Report every line in the listing that contains the string "lines".

════════════════

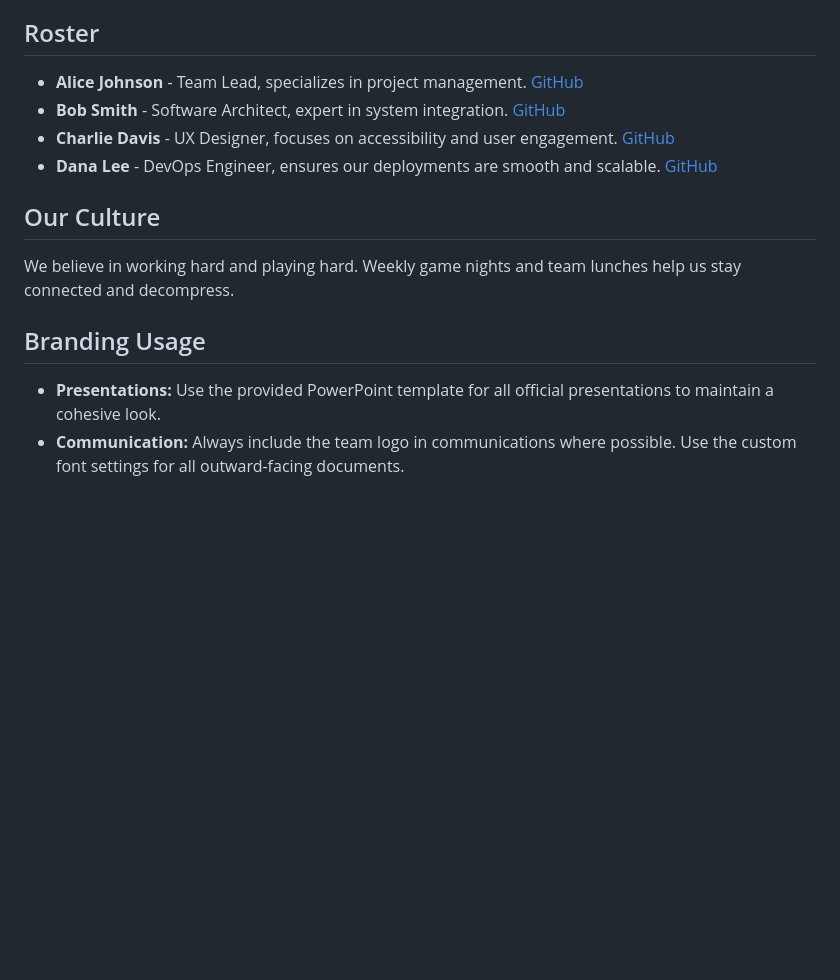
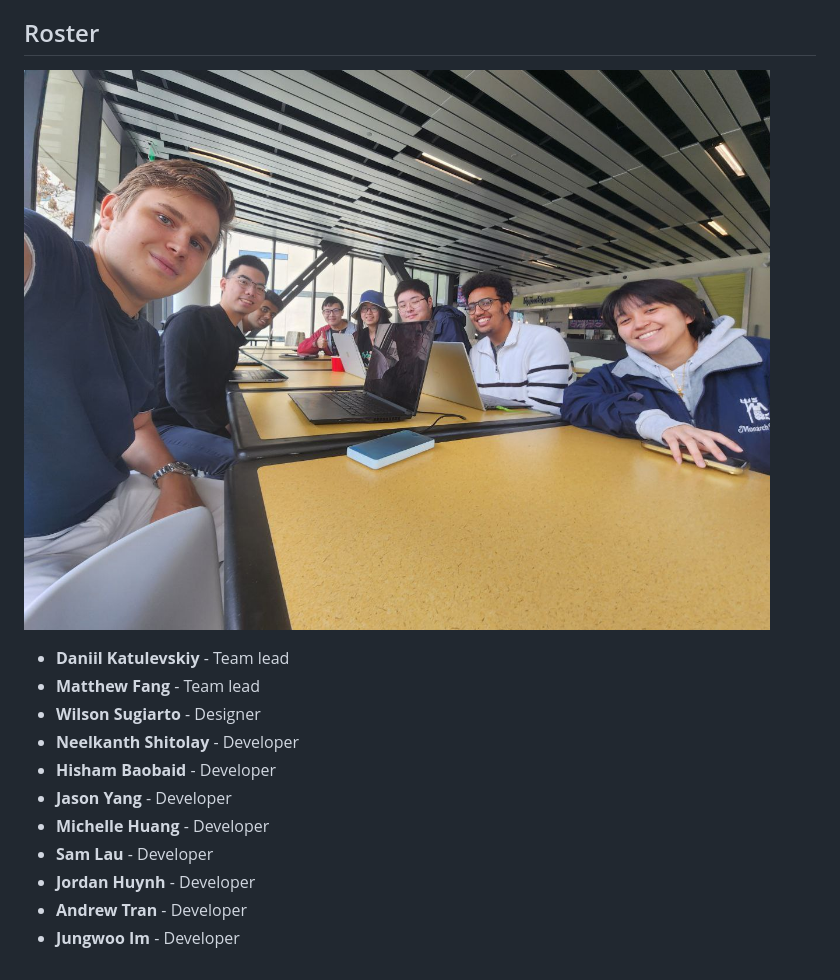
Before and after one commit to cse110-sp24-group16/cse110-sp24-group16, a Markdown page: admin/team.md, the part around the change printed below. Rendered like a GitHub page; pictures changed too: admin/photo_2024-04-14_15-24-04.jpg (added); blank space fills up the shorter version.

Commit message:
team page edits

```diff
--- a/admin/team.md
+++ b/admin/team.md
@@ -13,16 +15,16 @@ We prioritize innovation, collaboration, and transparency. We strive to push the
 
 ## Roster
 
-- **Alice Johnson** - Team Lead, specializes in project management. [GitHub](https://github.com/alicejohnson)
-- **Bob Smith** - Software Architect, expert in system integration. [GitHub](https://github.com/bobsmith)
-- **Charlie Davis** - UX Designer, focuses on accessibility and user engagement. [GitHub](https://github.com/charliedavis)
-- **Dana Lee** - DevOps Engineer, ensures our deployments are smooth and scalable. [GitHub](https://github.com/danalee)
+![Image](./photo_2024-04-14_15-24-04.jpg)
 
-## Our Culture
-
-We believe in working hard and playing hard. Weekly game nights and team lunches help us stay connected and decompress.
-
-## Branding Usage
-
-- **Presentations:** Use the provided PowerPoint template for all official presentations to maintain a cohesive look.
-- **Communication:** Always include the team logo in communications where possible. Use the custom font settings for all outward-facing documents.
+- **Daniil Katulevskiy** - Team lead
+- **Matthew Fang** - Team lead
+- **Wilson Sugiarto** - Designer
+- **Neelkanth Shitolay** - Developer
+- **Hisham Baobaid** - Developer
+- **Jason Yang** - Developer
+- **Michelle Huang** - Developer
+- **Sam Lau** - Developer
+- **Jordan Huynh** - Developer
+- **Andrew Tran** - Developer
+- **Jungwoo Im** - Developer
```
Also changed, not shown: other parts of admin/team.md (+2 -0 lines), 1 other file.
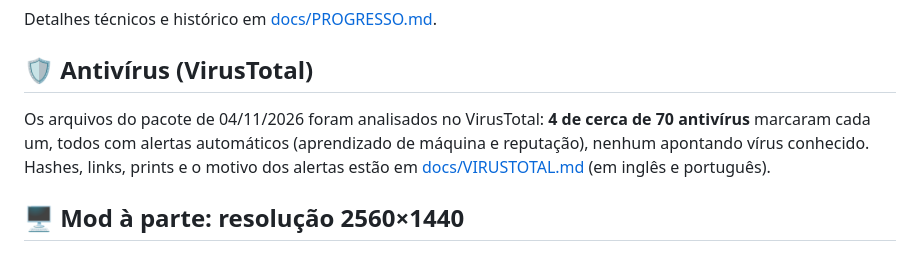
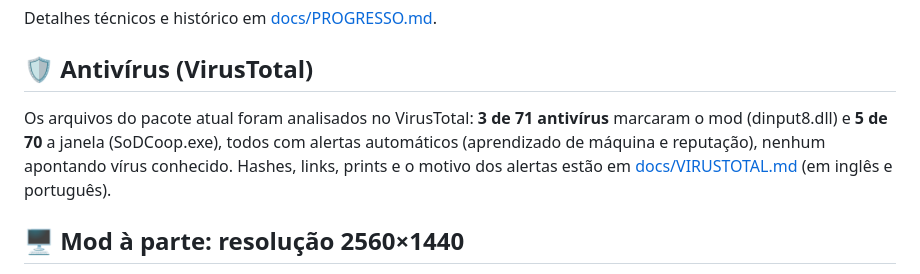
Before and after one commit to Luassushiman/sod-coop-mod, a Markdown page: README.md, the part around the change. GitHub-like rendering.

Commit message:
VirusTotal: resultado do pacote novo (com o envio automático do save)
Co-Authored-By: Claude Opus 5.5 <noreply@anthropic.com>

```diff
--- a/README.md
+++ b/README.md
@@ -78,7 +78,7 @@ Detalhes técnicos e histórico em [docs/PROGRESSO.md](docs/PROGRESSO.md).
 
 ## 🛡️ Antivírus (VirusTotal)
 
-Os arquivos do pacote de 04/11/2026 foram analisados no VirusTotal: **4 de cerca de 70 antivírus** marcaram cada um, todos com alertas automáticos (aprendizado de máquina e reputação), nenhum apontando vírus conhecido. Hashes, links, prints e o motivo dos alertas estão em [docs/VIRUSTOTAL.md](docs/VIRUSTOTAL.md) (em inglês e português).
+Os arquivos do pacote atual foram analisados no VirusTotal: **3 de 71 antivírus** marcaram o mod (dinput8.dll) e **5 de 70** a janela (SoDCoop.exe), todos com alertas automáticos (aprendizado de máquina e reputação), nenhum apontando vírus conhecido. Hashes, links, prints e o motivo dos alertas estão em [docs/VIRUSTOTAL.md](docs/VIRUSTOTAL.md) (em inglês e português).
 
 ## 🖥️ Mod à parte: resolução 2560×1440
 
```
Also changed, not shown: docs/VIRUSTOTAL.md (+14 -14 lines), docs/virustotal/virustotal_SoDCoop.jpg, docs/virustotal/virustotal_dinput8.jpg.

════════════════

Answer for this exercise ->
Also changed, not shown: other parts of admin/team.md (+2 -0 lines), 1 other file.
Also changed, not shown: docs/VIRUSTOTAL.md (+14 -14 lines), docs/virustotal/virustotal_SoDCoop.jpg, docs/virustotal/virustotal_dinput8.jpg.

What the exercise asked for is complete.